> [ACTIVITY] Word for word, set down every record that appears below.

> [RECORD SET]
#####
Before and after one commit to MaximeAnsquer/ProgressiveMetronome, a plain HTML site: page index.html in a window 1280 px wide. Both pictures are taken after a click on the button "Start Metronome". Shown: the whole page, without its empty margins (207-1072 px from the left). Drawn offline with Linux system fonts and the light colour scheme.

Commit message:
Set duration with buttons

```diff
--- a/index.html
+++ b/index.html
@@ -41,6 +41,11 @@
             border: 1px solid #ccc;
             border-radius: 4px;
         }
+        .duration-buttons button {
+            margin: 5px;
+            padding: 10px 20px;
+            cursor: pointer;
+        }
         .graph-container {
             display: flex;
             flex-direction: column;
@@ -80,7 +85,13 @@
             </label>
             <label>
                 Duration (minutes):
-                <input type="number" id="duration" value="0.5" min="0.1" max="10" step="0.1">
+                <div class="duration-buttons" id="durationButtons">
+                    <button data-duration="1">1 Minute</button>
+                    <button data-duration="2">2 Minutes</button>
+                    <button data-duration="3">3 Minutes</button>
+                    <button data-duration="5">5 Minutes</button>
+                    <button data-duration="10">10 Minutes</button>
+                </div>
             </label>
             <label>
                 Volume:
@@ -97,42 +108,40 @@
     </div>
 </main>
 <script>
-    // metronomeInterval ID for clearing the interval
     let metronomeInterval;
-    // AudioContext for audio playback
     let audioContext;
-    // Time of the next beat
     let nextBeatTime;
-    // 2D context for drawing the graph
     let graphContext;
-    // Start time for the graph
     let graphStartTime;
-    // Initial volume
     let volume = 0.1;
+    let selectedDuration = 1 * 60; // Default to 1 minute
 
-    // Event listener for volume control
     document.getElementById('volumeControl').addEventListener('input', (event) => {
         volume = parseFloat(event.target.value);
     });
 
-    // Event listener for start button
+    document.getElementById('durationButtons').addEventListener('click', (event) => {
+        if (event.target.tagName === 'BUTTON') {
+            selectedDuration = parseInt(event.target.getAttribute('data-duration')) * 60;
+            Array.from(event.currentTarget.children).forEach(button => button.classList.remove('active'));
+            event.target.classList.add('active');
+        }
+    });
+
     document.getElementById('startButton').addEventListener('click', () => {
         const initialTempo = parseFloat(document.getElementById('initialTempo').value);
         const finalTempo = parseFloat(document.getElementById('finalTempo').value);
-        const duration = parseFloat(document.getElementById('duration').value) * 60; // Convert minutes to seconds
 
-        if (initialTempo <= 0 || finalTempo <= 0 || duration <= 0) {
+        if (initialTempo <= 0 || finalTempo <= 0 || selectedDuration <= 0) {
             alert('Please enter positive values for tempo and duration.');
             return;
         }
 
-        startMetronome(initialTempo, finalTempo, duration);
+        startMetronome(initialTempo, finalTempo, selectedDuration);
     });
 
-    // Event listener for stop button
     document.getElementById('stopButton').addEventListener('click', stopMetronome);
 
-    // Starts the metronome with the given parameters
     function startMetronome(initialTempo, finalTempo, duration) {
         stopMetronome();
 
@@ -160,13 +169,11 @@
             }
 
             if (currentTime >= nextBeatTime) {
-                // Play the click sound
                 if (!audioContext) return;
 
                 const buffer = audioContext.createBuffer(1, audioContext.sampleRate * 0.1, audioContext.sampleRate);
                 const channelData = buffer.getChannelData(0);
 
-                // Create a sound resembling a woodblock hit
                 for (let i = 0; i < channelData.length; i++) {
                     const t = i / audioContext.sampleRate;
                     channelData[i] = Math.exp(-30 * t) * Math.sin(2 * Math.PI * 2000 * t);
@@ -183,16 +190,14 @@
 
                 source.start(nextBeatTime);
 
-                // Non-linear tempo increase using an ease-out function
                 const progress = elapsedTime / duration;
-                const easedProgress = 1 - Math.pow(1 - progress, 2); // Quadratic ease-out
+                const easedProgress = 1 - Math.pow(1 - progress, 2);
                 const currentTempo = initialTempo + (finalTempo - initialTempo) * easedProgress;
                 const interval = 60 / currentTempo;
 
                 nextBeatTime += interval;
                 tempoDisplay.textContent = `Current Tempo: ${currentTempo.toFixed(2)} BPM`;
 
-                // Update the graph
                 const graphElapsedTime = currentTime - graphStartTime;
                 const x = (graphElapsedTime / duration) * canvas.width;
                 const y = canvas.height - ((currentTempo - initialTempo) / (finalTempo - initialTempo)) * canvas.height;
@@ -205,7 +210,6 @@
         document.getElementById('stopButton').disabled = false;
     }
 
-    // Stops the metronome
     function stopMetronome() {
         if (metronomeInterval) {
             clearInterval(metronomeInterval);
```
#####
> [SOLUTION FOR THIS TASK]
Before and after one commit to MaximeAnsquer/ProgressiveMetronome, a plain HTML site: page index.html in a window 1280 px wide. Both pictures are taken after a click on the button "Start Metronome". Shown: the whole page, without its empty margins (207-1072 px from the left). Drawn offline with Linux system fonts and the light colour scheme.

Commit message:
Set duration with buttons

```diff
--- a/index.html
+++ b/index.html
@@ -41,6 +41,11 @@
             border: 1px solid #ccc;
             border-radius: 4px;
         }
+        .duration-buttons button {
+            margin: 5px;
+            padding: 10px 20px;
+            cursor: pointer;
+        }
         .graph-container {
             display: flex;
             flex-direction: column;
@@ -80,7 +85,13 @@
             </label>
             <label>
                 Duration (minutes):
-                <input type="number" id="duration" value="0.5" min="0.1" max="10" step="0.1">
+                <div class="duration-buttons" id="durationButtons">
+                    <button data-duration="1">1 Minute</button>
+                    <button data-duration="2">2 Minutes</button>
+                    <button data-duration="3">3 Minutes</button>
+                    <button data-duration="5">5 Minutes</button>
+                    <button data-duration="10">10 Minutes</button>
+                </div>
             </label>
             <label>
                 Volume:
@@ -97,42 +108,40 @@
     </div>
 </main>
 <script>
-    // metronomeInterval ID for clearing the interval
     let metronomeInterval;
-    // AudioContext for audio playback
     let audioContext;
-    // Time of the next beat
     let nextBeatTime;
-    // 2D context for drawing the graph
     let graphContext;
-    // Start time for the graph
     let graphStartTime;
-    // Initial volume
     let volume = 0.1;
+    let selectedDuration = 1 * 60; // Default to 1 minute
 
-    // Event listener for volume control
     document.getElementById('volumeControl').addEventListener('input', (event) => {
         volume = parseFloat(event.target.value);
     });
 
-    // Event listener for start button
+    document.getElementById('durationButtons').addEventListener('click', (event) => {
+        if (event.target.tagName === 'BUTTON') {
+            selectedDuration = parseInt(event.target.getAttribute('data-duration')) * 60;
+            Array.from(event.currentTarget.children).forEach(button => button.classList.remove('active'));
+            event.target.classList.add('active');
+        }
+    });
+
     document.getElementById('startButton').addEventListener('click', () => {
         const initialTempo = parseFloat(document.getElementById('initialTempo').value);
         const finalTempo = parseFloat(document.getElementById('finalTempo').value);
-        const duration = parseFloat(document.getElementById('duration').value) * 60; // Convert minutes to seconds
 
-        if (initialTempo <= 0 || finalTempo <= 0 || duration <= 0) {
+        if (initialTempo <= 0 || finalTempo <= 0 || selectedDuration <= 0) {
             alert('Please enter positive values for tempo and duration.');
             return;
         }
 
-        startMetronome(initialTempo, finalTempo, duration);
+        startMetronome(initialTempo, finalTempo, selectedDuration);
     });
 
-    // Event listener for stop button
     document.getElementById('stopButton').addEventListener('click', stopMetronome);
 
-    // Starts the metronome with the given parameters
     function startMetronome(initialTempo, finalTempo, duration) {
         stopMetronome();
 
@@ -160,13 +169,11 @@
             }
 
             if (currentTime >= nextBeatTime) {
-                // Play the click sound
                 if (!audioContext) return;
 
                 const buffer = audioContext.createBuffer(1, audioContext.sampleRate * 0.1, audioContext.sampleRate);
                 const channelData = buffer.getChannelData(0);
 
-                // Create a sound resembling a woodblock hit
                 for (let i = 0; i < channelData.length; i++) {
                     const t = i / audioContext.sampleRate;
                     channelData[i] = Math.exp(-30 * t) * Math.sin(2 * Math.PI * 2000 * t);
@@ -183,16 +190,14 @@
 
                 source.start(nextBeatTime);
 
-                // Non-linear tempo increase using an ease-out function
                 const progress = elapsedTime / duration;
-                const easedProgress = 1 - Math.pow(1 - progress, 2); // Quadratic ease-out
+                const easedProgress = 1 - Math.pow(1 - progress, 2);
                 const currentTempo = initialTempo + (finalTempo - initialTempo) * easedProgress;
                 const interval = 60 / currentTempo;
 
                 nextBeatTime += interval;
                 tempoDisplay.textContent = `Current Tempo: ${currentTempo.toFixed(2)} BPM`;
 
-                // Update the graph
                 const graphElapsedTime = currentTime - graphStartTime;
                 const x = (graphElapsedTime / duration) * canvas.width;
                 const y = canvas.height - ((currentTempo - initialTempo) / (finalTempo - initialTempo)) * canvas.height;
@@ -205,7 +210,6 @@
         document.getElementById('stopButton').disabled = false;
     }
 
-    // Stops the metronome
     function stopMetronome() {
         if (metronomeInterval) {
             clearInterval(metronomeInterval);
```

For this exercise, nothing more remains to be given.